WORK TO COMPLETE> Some lines below may hold the string "main". Count them and give only the total.
[Opening DATA section]
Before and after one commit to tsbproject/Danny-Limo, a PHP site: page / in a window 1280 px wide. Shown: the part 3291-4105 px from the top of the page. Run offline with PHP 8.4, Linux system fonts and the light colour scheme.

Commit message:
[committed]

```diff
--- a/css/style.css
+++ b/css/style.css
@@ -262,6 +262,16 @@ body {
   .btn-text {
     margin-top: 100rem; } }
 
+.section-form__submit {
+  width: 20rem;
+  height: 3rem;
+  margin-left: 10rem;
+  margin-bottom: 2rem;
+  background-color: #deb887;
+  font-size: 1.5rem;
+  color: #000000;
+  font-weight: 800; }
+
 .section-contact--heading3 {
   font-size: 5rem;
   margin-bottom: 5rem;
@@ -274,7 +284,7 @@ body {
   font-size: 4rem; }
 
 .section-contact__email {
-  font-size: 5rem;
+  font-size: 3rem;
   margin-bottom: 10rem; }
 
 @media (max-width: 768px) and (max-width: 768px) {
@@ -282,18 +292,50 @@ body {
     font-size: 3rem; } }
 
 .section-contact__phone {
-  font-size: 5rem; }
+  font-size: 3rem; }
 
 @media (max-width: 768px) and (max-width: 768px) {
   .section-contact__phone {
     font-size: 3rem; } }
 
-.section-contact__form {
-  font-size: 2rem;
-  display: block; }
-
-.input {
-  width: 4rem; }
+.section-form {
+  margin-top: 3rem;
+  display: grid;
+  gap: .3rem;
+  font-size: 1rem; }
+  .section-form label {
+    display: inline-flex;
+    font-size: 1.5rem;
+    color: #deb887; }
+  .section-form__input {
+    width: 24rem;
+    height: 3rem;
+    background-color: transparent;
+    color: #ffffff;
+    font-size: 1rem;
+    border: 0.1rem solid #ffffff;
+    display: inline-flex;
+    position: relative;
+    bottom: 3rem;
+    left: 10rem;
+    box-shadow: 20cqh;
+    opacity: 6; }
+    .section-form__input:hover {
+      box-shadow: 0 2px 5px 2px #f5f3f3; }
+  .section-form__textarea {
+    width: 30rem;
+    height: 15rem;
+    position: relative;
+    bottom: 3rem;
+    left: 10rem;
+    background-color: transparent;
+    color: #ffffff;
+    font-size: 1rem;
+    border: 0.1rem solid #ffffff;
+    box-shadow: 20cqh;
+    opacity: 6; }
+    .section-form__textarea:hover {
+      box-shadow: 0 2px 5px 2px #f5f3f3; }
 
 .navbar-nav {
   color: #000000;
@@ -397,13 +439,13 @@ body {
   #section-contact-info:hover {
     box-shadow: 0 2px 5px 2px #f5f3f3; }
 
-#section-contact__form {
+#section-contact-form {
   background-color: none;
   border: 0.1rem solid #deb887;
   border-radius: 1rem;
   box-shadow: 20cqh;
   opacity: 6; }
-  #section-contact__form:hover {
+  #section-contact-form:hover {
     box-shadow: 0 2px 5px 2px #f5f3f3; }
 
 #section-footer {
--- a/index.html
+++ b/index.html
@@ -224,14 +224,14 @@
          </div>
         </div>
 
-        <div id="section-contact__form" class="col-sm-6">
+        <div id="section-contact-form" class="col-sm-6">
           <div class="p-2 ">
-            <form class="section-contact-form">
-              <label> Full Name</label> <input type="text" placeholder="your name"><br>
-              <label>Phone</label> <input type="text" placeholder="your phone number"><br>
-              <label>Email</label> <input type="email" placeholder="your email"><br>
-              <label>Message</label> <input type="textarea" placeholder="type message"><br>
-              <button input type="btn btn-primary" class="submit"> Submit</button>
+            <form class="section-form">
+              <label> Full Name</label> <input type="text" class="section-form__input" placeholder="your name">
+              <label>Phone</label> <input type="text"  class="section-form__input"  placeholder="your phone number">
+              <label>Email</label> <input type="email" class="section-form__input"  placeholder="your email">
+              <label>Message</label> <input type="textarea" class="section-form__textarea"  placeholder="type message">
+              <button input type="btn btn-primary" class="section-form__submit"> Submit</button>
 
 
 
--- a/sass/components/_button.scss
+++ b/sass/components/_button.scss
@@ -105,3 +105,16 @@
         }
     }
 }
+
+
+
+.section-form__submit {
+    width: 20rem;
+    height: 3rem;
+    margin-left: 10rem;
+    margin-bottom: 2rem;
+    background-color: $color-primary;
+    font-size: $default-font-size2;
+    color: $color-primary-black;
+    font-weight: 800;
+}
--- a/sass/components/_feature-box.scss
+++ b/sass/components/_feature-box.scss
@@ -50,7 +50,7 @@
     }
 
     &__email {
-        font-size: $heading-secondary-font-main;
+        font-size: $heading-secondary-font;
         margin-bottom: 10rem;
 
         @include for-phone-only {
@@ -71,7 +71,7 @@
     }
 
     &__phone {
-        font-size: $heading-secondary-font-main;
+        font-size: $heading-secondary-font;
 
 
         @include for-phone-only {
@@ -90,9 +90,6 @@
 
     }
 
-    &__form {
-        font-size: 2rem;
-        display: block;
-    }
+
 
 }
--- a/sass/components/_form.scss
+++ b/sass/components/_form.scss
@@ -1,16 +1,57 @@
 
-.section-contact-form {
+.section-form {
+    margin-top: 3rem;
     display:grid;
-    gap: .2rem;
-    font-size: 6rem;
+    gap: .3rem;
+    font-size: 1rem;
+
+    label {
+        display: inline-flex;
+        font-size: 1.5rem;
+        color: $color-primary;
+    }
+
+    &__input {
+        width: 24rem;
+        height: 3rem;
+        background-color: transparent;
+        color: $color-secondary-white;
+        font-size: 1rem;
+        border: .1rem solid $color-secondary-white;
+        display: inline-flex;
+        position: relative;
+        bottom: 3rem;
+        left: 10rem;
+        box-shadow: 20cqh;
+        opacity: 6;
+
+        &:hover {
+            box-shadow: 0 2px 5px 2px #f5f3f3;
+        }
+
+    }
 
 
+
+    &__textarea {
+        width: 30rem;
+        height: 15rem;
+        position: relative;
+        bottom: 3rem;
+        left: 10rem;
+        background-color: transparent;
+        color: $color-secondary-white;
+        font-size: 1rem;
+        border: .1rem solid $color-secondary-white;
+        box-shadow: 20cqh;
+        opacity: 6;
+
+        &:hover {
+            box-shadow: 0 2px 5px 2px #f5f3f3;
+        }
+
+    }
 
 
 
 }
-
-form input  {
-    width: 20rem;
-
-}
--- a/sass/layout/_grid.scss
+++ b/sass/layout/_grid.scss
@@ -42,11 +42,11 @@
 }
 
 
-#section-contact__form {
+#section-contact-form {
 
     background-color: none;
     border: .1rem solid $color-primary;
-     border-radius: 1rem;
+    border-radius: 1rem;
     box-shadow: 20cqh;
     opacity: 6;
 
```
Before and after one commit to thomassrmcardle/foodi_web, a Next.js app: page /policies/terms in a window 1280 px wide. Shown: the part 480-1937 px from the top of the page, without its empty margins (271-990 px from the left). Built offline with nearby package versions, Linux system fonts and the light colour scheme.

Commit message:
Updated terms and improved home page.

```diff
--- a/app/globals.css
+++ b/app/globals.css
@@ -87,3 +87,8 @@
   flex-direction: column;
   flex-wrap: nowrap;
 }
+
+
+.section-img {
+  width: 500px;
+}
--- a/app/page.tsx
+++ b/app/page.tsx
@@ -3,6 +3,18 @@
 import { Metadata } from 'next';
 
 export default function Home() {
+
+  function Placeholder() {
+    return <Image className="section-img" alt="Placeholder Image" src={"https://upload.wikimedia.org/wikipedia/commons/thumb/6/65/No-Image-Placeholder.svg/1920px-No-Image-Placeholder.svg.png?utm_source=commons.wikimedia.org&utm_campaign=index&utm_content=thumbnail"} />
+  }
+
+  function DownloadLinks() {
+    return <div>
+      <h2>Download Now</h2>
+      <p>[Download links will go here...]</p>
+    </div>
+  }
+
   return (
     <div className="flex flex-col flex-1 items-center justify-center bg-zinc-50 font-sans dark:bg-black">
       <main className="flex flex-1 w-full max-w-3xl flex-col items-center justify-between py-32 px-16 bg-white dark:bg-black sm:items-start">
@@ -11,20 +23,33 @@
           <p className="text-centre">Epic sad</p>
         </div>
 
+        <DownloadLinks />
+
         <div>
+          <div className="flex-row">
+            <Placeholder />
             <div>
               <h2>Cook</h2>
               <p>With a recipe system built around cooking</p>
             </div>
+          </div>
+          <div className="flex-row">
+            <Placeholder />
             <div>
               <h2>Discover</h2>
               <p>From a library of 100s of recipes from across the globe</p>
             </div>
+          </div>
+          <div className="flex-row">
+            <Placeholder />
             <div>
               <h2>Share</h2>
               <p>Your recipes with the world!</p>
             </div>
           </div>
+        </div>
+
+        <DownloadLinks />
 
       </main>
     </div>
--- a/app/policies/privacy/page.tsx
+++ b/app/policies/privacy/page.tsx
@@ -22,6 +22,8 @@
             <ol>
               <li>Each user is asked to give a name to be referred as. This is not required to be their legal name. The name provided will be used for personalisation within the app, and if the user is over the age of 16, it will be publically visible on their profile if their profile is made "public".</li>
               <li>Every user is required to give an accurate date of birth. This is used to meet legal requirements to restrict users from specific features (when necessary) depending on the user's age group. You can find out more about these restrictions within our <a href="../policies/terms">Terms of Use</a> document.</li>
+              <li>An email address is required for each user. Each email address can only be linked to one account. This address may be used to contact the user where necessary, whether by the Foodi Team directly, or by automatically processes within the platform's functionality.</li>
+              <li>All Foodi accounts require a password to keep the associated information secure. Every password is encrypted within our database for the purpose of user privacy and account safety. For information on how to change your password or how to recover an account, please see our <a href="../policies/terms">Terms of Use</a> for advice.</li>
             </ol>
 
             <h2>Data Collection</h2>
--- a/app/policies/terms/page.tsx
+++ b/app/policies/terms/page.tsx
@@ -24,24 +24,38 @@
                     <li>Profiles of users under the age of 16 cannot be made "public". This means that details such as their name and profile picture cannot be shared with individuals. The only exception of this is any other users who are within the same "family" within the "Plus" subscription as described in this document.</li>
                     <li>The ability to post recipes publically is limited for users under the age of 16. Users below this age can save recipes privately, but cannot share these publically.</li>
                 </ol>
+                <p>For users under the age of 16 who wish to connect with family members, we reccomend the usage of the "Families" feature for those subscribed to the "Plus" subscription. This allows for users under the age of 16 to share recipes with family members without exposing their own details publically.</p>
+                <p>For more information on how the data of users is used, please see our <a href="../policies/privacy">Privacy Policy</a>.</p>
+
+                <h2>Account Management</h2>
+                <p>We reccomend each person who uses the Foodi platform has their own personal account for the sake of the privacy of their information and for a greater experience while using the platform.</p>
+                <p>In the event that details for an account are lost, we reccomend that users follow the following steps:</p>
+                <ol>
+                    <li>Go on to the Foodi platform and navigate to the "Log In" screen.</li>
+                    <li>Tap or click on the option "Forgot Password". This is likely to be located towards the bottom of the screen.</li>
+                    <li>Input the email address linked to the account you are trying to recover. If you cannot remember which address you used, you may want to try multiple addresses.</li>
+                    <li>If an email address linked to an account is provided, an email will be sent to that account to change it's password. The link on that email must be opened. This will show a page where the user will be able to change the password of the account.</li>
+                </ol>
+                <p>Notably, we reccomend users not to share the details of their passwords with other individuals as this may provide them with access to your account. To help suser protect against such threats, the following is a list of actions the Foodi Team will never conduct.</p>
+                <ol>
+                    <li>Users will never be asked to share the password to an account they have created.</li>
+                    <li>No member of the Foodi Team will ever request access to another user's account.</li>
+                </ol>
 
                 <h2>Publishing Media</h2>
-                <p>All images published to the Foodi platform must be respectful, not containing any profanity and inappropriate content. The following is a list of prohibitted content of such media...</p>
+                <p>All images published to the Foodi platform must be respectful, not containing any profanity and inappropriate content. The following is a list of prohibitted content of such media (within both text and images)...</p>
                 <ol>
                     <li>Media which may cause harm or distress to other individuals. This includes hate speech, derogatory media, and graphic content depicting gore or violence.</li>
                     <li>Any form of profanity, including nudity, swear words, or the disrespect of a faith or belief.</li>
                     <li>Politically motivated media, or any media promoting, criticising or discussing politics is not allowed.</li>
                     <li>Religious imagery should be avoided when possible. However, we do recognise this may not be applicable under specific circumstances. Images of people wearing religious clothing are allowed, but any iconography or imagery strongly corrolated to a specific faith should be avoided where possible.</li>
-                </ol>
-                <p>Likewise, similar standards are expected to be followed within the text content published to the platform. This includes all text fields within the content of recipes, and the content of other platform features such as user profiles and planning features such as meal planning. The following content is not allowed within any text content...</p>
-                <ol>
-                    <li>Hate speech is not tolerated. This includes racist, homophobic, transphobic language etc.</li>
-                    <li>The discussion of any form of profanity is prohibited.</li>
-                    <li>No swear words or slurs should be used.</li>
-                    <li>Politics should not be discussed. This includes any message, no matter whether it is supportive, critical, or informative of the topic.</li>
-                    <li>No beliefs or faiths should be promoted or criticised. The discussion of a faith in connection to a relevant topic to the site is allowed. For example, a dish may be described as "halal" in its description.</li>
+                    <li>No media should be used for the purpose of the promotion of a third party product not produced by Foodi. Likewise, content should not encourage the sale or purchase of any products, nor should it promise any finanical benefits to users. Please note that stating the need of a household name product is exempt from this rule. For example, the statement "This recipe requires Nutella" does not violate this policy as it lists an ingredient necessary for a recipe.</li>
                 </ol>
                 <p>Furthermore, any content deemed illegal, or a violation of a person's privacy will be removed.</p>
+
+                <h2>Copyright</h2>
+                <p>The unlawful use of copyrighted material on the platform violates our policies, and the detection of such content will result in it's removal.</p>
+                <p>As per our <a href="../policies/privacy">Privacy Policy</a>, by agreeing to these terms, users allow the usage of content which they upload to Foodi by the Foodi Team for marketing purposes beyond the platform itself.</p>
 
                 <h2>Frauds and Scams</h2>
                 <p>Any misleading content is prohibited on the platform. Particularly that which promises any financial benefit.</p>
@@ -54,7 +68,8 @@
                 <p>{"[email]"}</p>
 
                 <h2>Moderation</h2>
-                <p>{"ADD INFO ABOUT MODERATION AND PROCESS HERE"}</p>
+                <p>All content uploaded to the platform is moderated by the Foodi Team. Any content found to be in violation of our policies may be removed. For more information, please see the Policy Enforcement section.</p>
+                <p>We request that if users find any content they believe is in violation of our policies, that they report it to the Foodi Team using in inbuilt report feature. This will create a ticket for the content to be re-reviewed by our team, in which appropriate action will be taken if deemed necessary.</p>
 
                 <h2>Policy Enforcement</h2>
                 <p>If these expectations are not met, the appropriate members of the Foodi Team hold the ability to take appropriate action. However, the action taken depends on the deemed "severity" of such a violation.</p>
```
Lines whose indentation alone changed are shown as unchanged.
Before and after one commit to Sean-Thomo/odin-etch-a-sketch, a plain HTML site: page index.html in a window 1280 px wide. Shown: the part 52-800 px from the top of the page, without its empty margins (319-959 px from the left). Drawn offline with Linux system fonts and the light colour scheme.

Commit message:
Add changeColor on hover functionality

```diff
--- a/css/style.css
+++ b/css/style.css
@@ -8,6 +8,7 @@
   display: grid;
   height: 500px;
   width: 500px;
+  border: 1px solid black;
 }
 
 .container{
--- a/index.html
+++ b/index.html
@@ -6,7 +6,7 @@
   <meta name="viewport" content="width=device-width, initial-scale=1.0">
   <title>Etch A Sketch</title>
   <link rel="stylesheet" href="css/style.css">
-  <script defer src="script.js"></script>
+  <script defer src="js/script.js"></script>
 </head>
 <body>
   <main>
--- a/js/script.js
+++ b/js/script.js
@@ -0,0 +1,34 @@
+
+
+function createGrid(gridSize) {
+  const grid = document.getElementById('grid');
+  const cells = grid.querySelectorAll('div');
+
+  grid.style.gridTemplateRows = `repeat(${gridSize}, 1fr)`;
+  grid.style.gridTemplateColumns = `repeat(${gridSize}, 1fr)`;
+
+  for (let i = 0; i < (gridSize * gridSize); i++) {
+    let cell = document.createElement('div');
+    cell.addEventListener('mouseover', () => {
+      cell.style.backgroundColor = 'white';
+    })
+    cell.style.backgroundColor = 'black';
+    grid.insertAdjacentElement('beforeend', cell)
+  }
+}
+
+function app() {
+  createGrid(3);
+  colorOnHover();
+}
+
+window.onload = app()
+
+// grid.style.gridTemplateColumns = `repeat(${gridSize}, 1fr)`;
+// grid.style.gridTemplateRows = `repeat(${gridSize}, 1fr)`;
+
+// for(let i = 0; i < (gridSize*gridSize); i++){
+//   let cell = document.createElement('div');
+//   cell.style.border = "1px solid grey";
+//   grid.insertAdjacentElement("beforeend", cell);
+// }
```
[Closing DATA section]
ANSWER BOX> 5